===== Listed entries =====

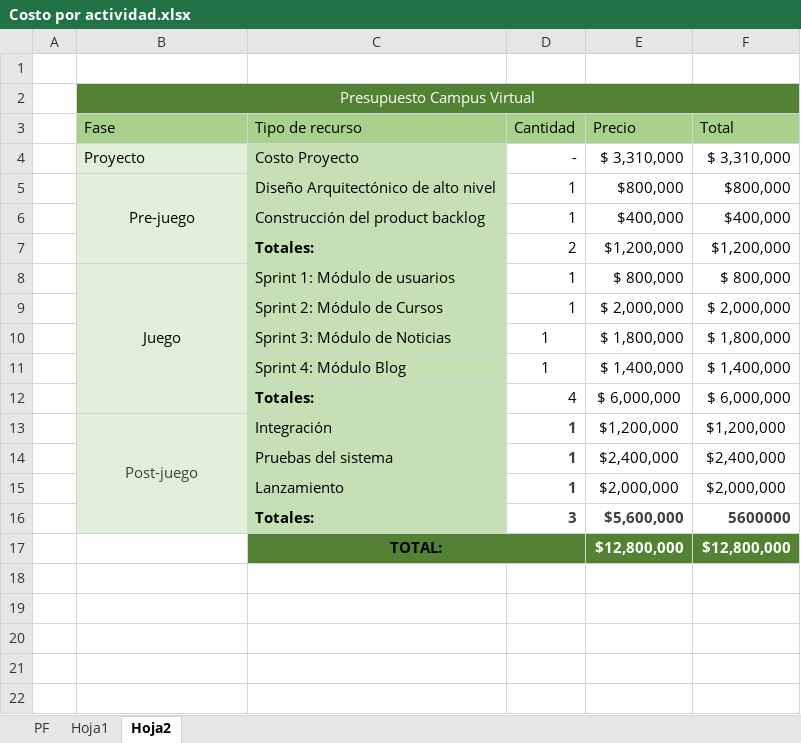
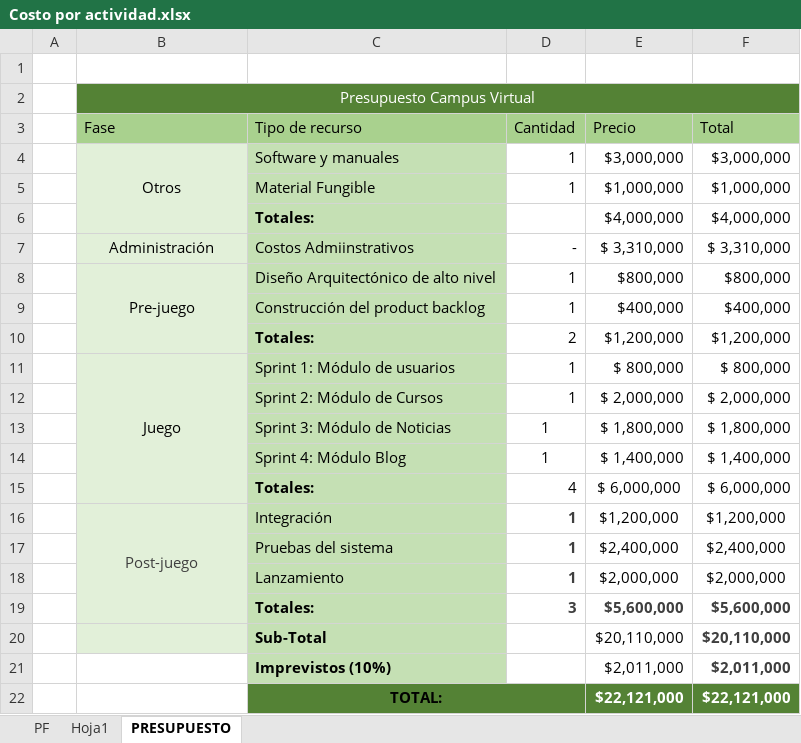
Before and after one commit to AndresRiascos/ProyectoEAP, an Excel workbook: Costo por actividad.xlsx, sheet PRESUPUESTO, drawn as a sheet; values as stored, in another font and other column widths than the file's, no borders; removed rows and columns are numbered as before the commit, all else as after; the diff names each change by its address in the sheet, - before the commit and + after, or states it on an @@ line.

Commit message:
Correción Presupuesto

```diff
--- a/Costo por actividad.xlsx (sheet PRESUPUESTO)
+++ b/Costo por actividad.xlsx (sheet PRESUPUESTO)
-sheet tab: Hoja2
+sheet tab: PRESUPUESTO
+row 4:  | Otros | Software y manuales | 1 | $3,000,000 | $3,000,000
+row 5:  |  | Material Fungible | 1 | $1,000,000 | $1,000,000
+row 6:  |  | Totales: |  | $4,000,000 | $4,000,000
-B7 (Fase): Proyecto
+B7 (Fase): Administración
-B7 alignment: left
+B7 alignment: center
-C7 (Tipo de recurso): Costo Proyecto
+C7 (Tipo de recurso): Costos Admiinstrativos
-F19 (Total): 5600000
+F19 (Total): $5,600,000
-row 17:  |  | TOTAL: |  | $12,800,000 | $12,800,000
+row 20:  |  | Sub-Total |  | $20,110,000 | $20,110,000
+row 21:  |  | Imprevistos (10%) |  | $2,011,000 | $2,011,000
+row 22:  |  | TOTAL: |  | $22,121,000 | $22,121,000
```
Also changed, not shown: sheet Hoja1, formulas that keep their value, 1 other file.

=====

— Directions for this task —
Since the pictures are not wanted, give the material again exactly without them.

— Exercise answer —
Before and after one commit to AndresRiascos/ProyectoEAP, an Excel workbook: Costo por actividad.xlsx, sheet PRESUPUESTO, drawn as a sheet; values as stored, in another font and other column widths than the file's, no borders; removed rows and columns are numbered as before the commit, all else as after; the diff names each change by its address in the sheet, - before the commit and + after, or states it on an @@ line.

Commit message:
Correción Presupuesto

```diff
--- a/Costo por actividad.xlsx (sheet PRESUPUESTO)
+++ b/Costo por actividad.xlsx (sheet PRESUPUESTO)
-sheet tab: Hoja2
+sheet tab: PRESUPUESTO
+row 4:  | Otros | Software y manuales | 1 | $3,000,000 | $3,000,000
+row 5:  |  | Material Fungible | 1 | $1,000,000 | $1,000,000
+row 6:  |  | Totales: |  | $4,000,000 | $4,000,000
-B7 (Fase): Proyecto
+B7 (Fase): Administración
-B7 alignment: left
+B7 alignment: center
-C7 (Tipo de recurso): Costo Proyecto
+C7 (Tipo de recurso): Costos Admiinstrativos
-F19 (Total): 5600000
+F19 (Total): $5,600,000
-row 17:  |  | TOTAL: |  | $12,800,000 | $12,800,000
+row 20:  |  | Sub-Total |  | $20,110,000 | $20,110,000
+row 21:  |  | Imprevistos (10%) |  | $2,011,000 | $2,011,000
+row 22:  |  | TOTAL: |  | $22,121,000 | $22,121,000
```
Also changed, not shown: sheet Hoja1, formulas that keep their value, 1 other file.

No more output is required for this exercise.